# K-Means Clustering

k-Means Clustering is the Partitioning-based clustering method and is the most popular and widely used method of Cluster Analysis. The unsupervised learning method works on multidimensional data.

k-Means is a very fast and efficient algorithm. It is simple and easy to understand.

k-means is a centroid-based method, where the number * k* is defined to refer to the number of centroids (or clusters, as centroid is the center of the cluster) in the data. It then assigns the data points to the nearest cluster. The data points within a cluster should be similar to each other. Hence, we need to minimize the distance between the data points within a cluster using the distance metrics.

In K-means, the ‘means’ implies averaging of the data to find the centroid and thus define the cluster.

**Algorithm**

- Randomly select k data points (called ‘means’) and initialize them.
- For each data point, calculate its distance from each of the clusters’ center
- Assign the data point to the closest mean
- Update the coordinates of the mean (i.e., the average of all data points in that cluster)
- Repeat the process for the specified number of iterations

**Halting Criteria**

There are certain stopping criteria that can be used to stop the k-Means algorithm:

- The defined number of iterations are reached
- No data points are getting reassigned, i.e., points remain in the same cluster
- There is no change in the value of centroids of the newly formed clusters

**Example**

Let’s take a look at an example of k-Means Clustering in Python. The function * kMeans()* is present in Python’s sklearn library.

Consider the following data:
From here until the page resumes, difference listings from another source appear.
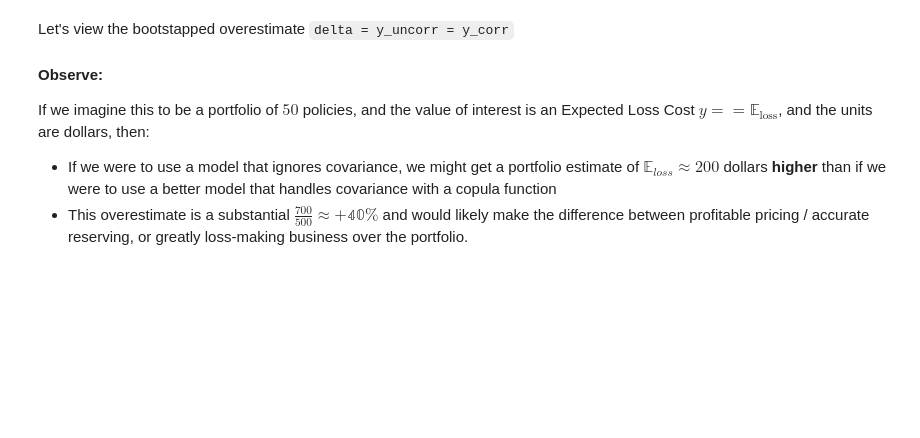
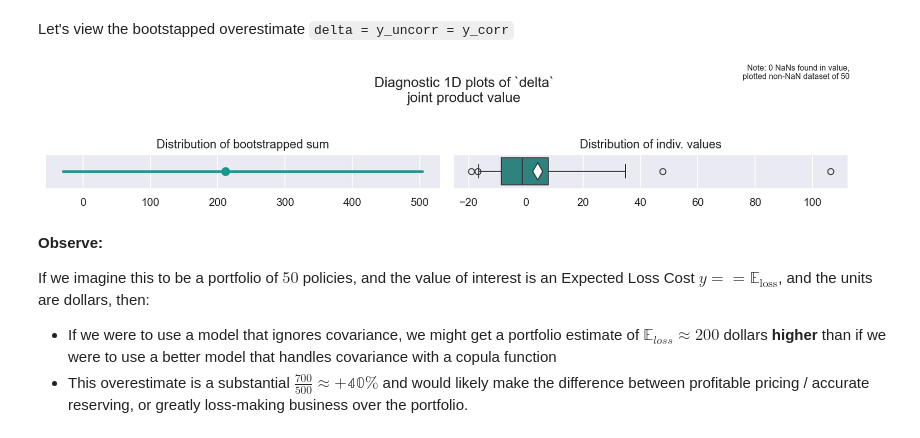
Before and after one commit to oreum-industries/oreum_copula, a Jupyter notebook: notebooks/000_Intro.ipynb, the cells around one changed output. Drawn from its saved outputs; the diff is of its cells as text; code cells hidden in the pictures; blank space fills up the shorter version.

```diff
--- a/notebooks/000_Intro.ipynb
+++ b/notebooks/000_Intro.ipynb
@@ -425,8 +434,10 @@ Let's view the bootstapped overestimate `delta = y_uncorr = y_corr`
 # %%
 idx = dfp['corr_kind'] == 'y_corr'
 dfpp = pd.DataFrame({'delta': dfp.loc[~idx, 'joint'].values - dfp.loc[idx, 'joint'].values}, index=df_train.index)
-g = eda.plot_smrystat(dfpp, val='delta', txtadd='joint product value')
+g = eda.plot_smrystat(dfpp, val='delta', txtadd='joint product value', plot_outliers=False)
 fqn = figio.write(f, fn='000_y_delta')
+# %% [output]
+[figure, added]
 # %% [markdown]
 **Observe:**
 
```
Also changed, not shown: parts of 11 cells of this notebook, 20 other files.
from sklearn.datasets import make_blobs from sklearn.preprocessing import StandardScaler # create the dataset centers = [[2,1], [-2,2], [-2,-2]] x, y = make_blobs(n_samples=300, centers=centers, cluster_std=0.6) # normalization of the values x = StandardScaler().fit_transform(x) |

Here, we are creating data with three clusters. The function used to create these data points is the * make_blobs()* function. The parameters for this function for our data are – 300 sample data points, the standard deviation of a cluster is 0.6, the centers are as defined in the code.

We can visualize these data points using matplotlib, as:

import matplotlib.pyplot as plt plt.scatter(x[:,0], x[:,1]) plt.show() |

The scatter plot is:

Now, let’s apply the k-Means algorithm to the above data points. The python code to do so is:

from sklearn.cluster import KMeans kmeans = KMeans(n_clusters=3).fit(x) |

Here, for the k-Means algorithm, we have specified the number of clusters = 3.

Let’s visualize how the points are classified in the clusters:

y2 = kmeans.predict(x) plt.scatter(x[:, 0], x[:, 1], c=y2) plt.show() |

The scatter plot is:

We can see that the algorithm has identified three clusters.

We can also view the centers of these clusters, as:

kcenter = kmeans.cluster_centers_ plt.scatter(x[:, 0], x[:, 1], c=y2) plt.scatter(kcenter[:, 0], kcenter[:, 1], color=’red’) plt.show() |

The above code plots the center points in red, as:

**Summary**

In this article, we focused on K-means Clustering. In the next article, we will look into a Spectral Clustering.